*What is expected:* A faithful copy of the data below is required, leaving out every picture.

(Stored dataset items)

◇ ◇ ◇

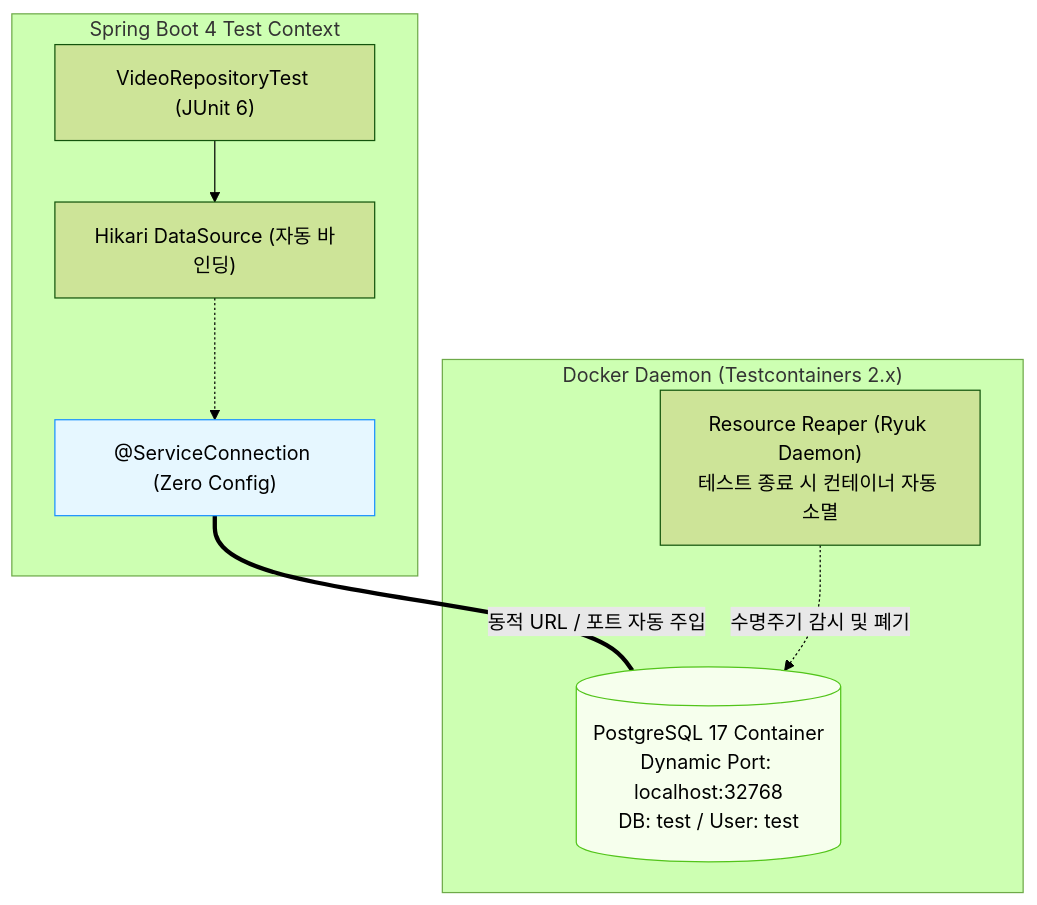
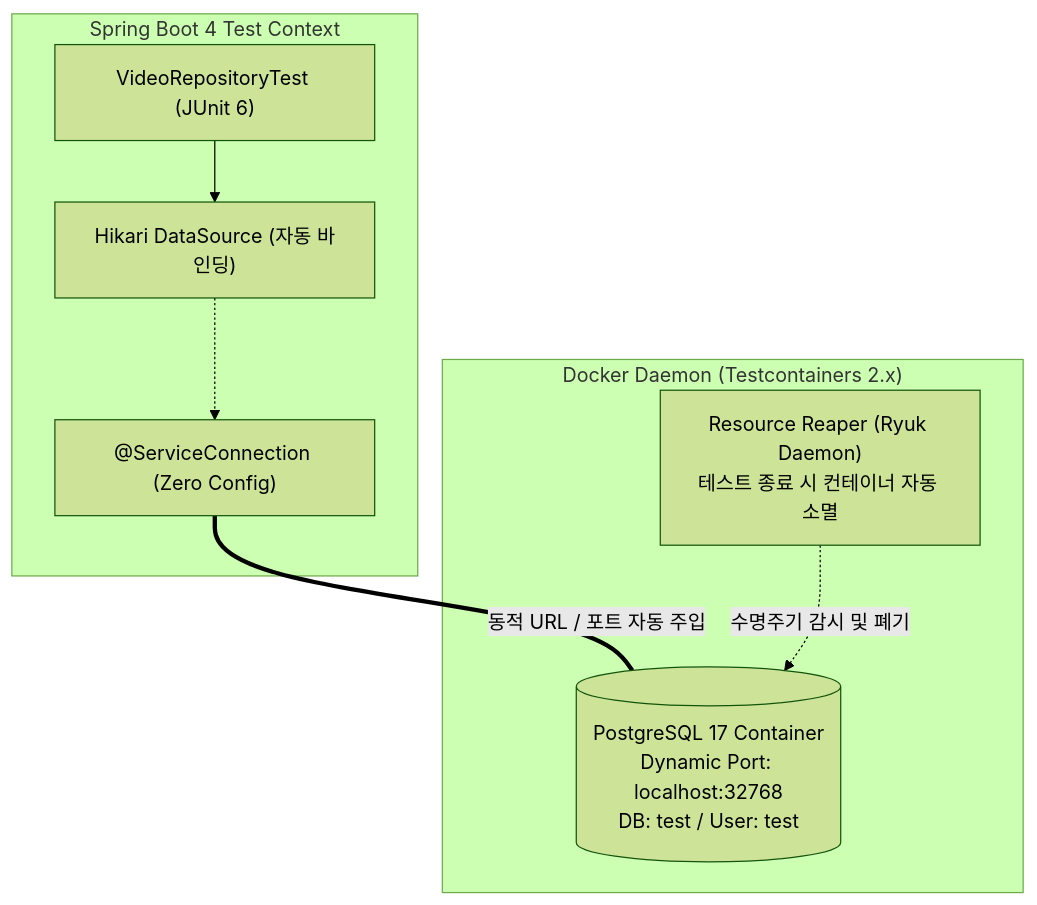
Before and after one commit to sing-u8/Learning_Spring_Boot_4: the diagram in spring-boot-notes/08-testing/04-testcontainers-and-service-connection.md, drawn with Mermaid (forest theme). The commit also changed 5 other files, not shown here.

Commit message:
fix(diagrams): remove hardcoded bright pastel styles for optimal dark mode readability

````diff
--- a/spring-boot-notes/08-testing/04-testcontainers-and-service-connection.md
+++ b/spring-boot-notes/08-testing/04-testcontainers-and-service-connection.md
@@ -42,22 +42,19 @@
 ```mermaid
 flowchart TD
     subgraph SpringContext ["Spring Boot 4 Test Context"]
         Test["VideoRepositoryTest (JUnit 6)"]
         DS["Hikari DataSource (자동 바인딩)"]
         Conn["@ServiceConnection (Zero Config)"]
         
         Test --> DS
         DS -.-> Conn
     end
 
     subgraph Docker ["Docker Daemon (Testcontainers 2.x)"]
         PgContainer[("PostgreSQL 17 Container<br/>Dynamic Port: localhost:32768<br/>DB: test / User: test")]
         Ryuk["Resource Reaper (Ryuk Daemon)<br/>테스트 종료 시 컨테이너 자동 소멸"]
     end
 
     Conn ===|동적 URL / 포트 자동 주입| PgContainer
     Ryuk -.->|수명주기 감시 및 폐기| PgContainer
-
-    style Conn fill:#e6f7ff,stroke:#1890ff
-    style PgContainer fill:#f6ffed,stroke:#52c41a
 ```
````
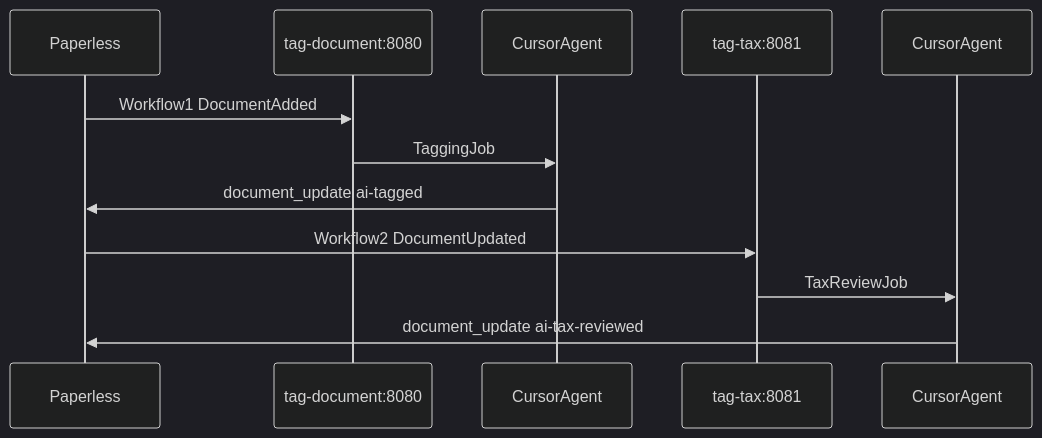
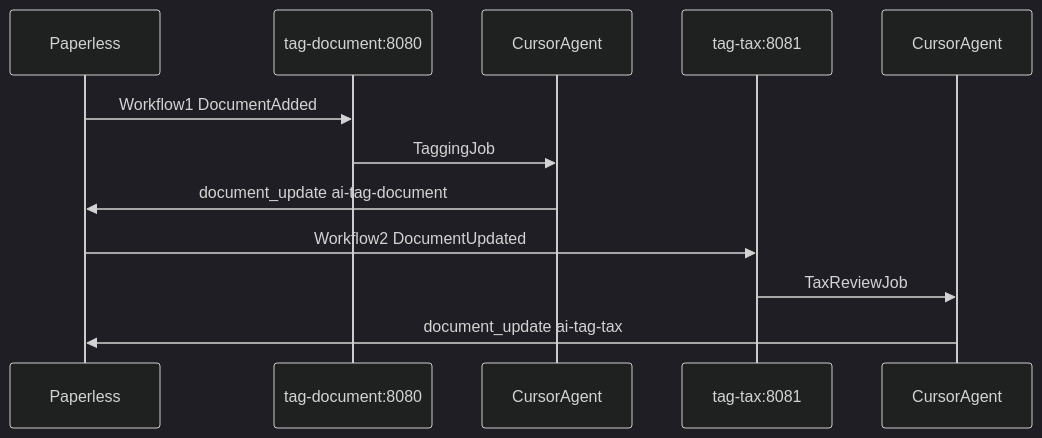
One commit to boexler/paperless-ai-tagger changed the second of 2 diagrams in README.md. Above: the diagram before and after it, drawn with Mermaid (dark theme). The commit also changed other lines of this file and 2 other files, not shown here.

First line of the commit message:
refactor(prompts): rename AI pipeline tags to ai-tag-* and ai-review-tag-*

````diff
--- a/README.md
+++ b/README.md
@@ -27,15 +27,15 @@
 ```mermaid
 sequenceDiagram
     participant P as Paperless
     participant W1 as tag-document:8080
     participant A1 as CursorAgent
     participant W2 as tag-tax:8081
     participant A2 as CursorAgent
 
     P->>W1: Workflow1 DocumentAdded
     W1->>A1: TaggingJob
-    A1->>P: document_update ai-tagged
+    A1->>P: document_update ai-tag-document
     P->>W2: Workflow2 DocumentUpdated
     W2->>A2: TaxReviewJob
-    A2->>P: document_update ai-tax-reviewed
+    A2->>P: document_update ai-tag-tax
 ```
````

◇ ◇ ◇

*Exercise result:*
Before and after one commit to sing-u8/Learning_Spring_Boot_4: the diagram in spring-boot-notes/08-testing/04-testcontainers-and-service-connection.md, drawn with Mermaid (forest theme). The commit also changed 5 other files, not shown here.

Commit message:
fix(diagrams): remove hardcoded bright pastel styles for optimal dark mode readability

````diff
--- a/spring-boot-notes/08-testing/04-testcontainers-and-service-connection.md
+++ b/spring-boot-notes/08-testing/04-testcontainers-and-service-connection.md
@@ -42,22 +42,19 @@
 ```mermaid
 flowchart TD
     subgraph SpringContext ["Spring Boot 4 Test Context"]
         Test["VideoRepositoryTest (JUnit 6)"]
         DS["Hikari DataSource (자동 바인딩)"]
         Conn["@ServiceConnection (Zero Config)"]
         
         Test --> DS
         DS -.-> Conn
     end
 
     subgraph Docker ["Docker Daemon (Testcontainers 2.x)"]
         PgContainer[("PostgreSQL 17 Container<br/>Dynamic Port: localhost:32768<br/>DB: test / User: test")]
         Ryuk["Resource Reaper (Ryuk Daemon)<br/>테스트 종료 시 컨테이너 자동 소멸"]
     end
 
     Conn ===|동적 URL / 포트 자동 주입| PgContainer
     Ryuk -.->|수명주기 감시 및 폐기| PgContainer
-
-    style Conn fill:#e6f7ff,stroke:#1890ff
-    style PgContainer fill:#f6ffed,stroke:#52c41a
 ```
````
One commit to boexler/paperless-ai-tagger changed the second of 2 diagrams in README.md. Above: the diagram before and after it, drawn with Mermaid (dark theme). The commit also changed other lines of this file and 2 other files, not shown here.

First line of the commit message:
refactor(prompts): rename AI pipeline tags to ai-tag-* and ai-review-tag-*

````diff
--- a/README.md
+++ b/README.md
@@ -27,15 +27,15 @@
 ```mermaid
 sequenceDiagram
     participant P as Paperless
     participant W1 as tag-document:8080
     participant A1 as CursorAgent
     participant W2 as tag-tax:8081
     participant A2 as CursorAgent
 
     P->>W1: Workflow1 DocumentAdded
     W1->>A1: TaggingJob
-    A1->>P: document_update ai-tagged
+    A1->>P: document_update ai-tag-document
     P->>W2: Workflow2 DocumentUpdated
     W2->>A2: TaxReviewJob
-    A2->>P: document_update ai-tax-reviewed
+    A2->>P: document_update ai-tag-tax
 ```
````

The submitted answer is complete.